In addition, Samsung unveiled two new flagship smartphones, Galaxy S22 and S22+, which feature upgraded artificial intelligence-powered cameras, in China on Feb 22, in a bid to reclaim lost sales as competition in the country's phone market intensifies.
Wang Xi, research manager of global market consultancy IDC, said that in the short term Apple Inc and Huawei Technologies Co have gained higher recognition among Chinese consumers in the high-end smartphone market.
Meanwhile, other homegrown brands are eyeing the premium segment and beefing up efforts in technological innovation, research and development, and optimization of the Android operating system, Wang added. "More intense competition is coming in 2022 as no vendors are likely to give up their crown in a lucrative market."
Though the world's biggest smartphone maker, Samsung has been struggling in China over the past few years. According to market consultancy Strategy Analytics, Samsung's sales accounted for only 0.6 percent of the Chinese market in the first quarter of 2021, while the figure in 2013 was some 20 percent.
Samsung is intensifying its localization push to revitalize sales in China. It recently inked a strategic partnership with livestreaming platform Mango TV, and the partners will carry out cooperation in video ecosystems, content output among different devices and R&D in cutting-edge technologies. It also collaborated with Chinese tech giant Baidu Inc in the field of internet of vehicles.
A report released by Canalys, a market research firm, said the shipment of smartphones rose 3 percent year-on-year to 86.6 million units in China in the fourth quarter.
Apple shipped 21.5 million smartphones in China in the fourth quarter and regained top position for the first time since the first quarter of 2015, accounting for a 25 percent market share, thanks to the release of the iPhone 13 series.
Oppo ranked second with 14.3 million units with a strong focus on its mid-to-high portfolio business. Honor consolidated its position in the top three with 14.2 million smartphones shipped, the report said.
"The shipments of smartphones priced more than $800 almost doubled in 2021 compared with 2020, which accounted for about 16 percent of China's smartphone market last year," said Amber Liu, a research analyst at Canalys, adding more handset makers will enter the premium smartphone segment.
China will remain the world's largest high-end smartphone market in 2022, Liu said.
"Gaining a meaningful share in the high-end segment gives vendors early access to innovative technologies and component supply security, as well as negotiating power in channel cooperation."
Although Samsung topped the list in the global smartphone market for several years, its brand awareness among Chinese consumers is not high, she added. Samsung needs to strengthen brand building and operation, as well as expand online and offline retail channels through collaboration with local partners, she added.
Zhang Mengmeng, research analyst at Counterpoint Research, a market research provider, also said Samsung will still encounter some difficulties in the high-end smartphone market in China, which is currently dominated by Apple's iPhones, and many users of Huawei's smartphones are switching to iPhones.
Although the shipment of Huawei's smartphones dropped dramatically last year due to US government restrictions, other domestic brands have worked hard.

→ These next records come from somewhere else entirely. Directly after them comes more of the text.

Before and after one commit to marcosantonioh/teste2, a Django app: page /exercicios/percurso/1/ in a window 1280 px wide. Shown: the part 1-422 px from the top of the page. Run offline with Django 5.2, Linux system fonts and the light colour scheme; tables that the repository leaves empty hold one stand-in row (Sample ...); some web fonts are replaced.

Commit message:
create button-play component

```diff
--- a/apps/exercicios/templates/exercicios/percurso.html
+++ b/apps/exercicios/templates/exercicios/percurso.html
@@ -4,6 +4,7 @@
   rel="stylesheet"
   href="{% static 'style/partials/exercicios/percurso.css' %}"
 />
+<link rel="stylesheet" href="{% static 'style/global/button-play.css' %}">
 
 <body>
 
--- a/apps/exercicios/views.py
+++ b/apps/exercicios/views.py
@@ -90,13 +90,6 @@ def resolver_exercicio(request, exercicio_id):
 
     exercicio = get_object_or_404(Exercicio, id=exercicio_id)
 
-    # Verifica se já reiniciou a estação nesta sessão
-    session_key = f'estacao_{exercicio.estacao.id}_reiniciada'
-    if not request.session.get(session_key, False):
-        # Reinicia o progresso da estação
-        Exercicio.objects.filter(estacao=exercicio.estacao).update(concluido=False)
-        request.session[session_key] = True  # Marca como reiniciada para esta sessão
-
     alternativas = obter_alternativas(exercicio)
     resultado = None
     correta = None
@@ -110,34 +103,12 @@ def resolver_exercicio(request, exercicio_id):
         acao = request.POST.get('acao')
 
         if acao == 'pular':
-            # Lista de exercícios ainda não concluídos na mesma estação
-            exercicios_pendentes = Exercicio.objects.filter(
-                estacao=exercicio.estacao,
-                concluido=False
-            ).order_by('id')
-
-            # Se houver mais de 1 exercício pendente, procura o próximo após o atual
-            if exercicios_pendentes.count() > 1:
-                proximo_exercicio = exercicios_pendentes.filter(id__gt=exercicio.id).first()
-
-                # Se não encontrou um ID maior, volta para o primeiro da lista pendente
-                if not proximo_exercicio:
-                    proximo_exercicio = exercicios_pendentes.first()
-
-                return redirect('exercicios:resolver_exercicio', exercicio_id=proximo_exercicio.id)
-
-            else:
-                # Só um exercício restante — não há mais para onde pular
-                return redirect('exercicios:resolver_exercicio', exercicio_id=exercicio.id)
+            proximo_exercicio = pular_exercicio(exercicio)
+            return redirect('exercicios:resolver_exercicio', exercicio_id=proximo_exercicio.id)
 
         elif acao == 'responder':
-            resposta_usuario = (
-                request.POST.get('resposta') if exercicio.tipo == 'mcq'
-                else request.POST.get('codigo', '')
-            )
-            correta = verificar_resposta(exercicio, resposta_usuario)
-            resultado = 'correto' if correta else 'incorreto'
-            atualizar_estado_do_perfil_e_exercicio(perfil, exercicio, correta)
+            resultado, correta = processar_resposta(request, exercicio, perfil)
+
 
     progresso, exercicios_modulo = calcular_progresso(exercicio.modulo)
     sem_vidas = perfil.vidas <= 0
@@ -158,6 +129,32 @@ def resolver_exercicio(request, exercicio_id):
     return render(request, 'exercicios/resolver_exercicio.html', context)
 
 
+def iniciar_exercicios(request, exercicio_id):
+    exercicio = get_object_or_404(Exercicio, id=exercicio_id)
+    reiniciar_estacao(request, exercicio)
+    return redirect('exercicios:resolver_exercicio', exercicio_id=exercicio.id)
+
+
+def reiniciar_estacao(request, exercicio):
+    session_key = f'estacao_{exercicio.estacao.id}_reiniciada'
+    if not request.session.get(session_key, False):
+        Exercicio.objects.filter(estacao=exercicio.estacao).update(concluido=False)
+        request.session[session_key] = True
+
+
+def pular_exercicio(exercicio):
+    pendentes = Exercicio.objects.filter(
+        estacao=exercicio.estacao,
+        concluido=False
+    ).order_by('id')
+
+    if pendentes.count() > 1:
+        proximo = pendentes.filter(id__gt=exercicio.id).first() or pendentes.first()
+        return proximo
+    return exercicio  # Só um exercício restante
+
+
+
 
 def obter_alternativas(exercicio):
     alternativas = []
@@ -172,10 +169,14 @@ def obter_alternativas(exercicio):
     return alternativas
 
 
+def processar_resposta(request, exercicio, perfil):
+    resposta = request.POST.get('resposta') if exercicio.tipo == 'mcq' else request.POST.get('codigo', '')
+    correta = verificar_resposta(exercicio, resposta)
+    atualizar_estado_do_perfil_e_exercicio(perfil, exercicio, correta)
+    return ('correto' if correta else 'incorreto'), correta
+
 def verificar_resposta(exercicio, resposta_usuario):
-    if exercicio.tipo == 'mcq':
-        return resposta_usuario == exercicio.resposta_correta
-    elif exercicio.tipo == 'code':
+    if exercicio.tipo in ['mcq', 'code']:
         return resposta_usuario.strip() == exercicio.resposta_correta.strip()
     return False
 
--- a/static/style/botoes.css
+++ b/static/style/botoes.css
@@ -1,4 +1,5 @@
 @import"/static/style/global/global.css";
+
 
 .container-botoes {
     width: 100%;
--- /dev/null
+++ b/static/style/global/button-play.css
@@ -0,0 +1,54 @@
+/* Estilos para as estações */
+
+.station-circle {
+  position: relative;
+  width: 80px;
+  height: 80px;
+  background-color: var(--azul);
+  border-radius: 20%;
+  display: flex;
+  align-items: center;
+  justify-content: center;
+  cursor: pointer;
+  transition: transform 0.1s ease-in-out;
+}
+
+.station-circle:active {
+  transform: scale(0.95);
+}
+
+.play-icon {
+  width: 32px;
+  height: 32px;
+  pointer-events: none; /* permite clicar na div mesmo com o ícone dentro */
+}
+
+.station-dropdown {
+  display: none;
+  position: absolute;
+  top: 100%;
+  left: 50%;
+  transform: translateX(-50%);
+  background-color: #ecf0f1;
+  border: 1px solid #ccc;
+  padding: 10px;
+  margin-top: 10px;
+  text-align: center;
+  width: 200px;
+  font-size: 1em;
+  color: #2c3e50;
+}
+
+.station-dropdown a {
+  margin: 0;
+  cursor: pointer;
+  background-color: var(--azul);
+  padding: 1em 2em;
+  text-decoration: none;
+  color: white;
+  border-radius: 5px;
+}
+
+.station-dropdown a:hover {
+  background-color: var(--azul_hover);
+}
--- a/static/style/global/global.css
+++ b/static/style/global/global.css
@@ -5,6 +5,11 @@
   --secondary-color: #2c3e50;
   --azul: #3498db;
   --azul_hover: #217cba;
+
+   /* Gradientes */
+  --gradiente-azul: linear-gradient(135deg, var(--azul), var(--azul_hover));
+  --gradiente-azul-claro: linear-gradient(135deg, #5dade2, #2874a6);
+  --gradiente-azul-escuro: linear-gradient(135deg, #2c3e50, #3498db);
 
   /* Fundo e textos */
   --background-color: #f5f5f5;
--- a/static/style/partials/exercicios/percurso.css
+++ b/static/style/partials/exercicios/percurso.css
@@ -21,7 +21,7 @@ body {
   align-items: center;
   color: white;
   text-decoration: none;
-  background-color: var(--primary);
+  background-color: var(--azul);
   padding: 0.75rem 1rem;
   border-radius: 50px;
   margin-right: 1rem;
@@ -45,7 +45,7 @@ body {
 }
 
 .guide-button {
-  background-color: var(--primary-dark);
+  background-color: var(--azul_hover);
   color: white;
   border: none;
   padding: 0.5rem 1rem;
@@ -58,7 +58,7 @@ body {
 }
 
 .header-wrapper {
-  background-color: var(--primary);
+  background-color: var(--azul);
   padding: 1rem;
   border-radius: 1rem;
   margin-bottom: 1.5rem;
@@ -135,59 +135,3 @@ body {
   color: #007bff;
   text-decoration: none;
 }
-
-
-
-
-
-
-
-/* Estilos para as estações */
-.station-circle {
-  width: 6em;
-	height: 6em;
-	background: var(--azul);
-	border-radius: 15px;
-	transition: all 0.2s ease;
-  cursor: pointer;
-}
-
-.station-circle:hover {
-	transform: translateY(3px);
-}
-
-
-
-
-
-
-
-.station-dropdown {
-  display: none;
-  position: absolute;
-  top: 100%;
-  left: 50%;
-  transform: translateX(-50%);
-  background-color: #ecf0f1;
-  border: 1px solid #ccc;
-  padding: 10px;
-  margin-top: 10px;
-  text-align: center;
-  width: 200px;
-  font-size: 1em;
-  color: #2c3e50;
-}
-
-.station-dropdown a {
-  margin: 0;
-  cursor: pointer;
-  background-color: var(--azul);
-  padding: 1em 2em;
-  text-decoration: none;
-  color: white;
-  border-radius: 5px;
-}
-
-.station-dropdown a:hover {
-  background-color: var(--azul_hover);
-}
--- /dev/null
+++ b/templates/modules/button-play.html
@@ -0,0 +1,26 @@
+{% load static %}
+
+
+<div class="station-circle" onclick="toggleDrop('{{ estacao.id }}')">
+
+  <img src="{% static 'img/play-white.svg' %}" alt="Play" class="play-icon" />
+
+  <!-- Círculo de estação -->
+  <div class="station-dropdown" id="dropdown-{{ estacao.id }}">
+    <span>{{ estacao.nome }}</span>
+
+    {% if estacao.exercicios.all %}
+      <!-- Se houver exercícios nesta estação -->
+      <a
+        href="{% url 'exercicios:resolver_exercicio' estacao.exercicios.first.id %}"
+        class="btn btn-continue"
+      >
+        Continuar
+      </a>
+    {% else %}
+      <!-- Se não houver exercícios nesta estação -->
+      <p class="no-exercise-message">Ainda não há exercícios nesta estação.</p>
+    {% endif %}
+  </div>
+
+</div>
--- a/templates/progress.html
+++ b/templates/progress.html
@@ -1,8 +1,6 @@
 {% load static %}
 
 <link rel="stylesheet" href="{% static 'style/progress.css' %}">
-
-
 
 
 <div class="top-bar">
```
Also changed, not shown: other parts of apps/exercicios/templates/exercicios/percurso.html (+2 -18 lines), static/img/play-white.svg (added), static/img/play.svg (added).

But none of them has succeeded in expanding their presence in the premium segment, Zhang said, adding it takes a long time to nurture a high-end phone brand.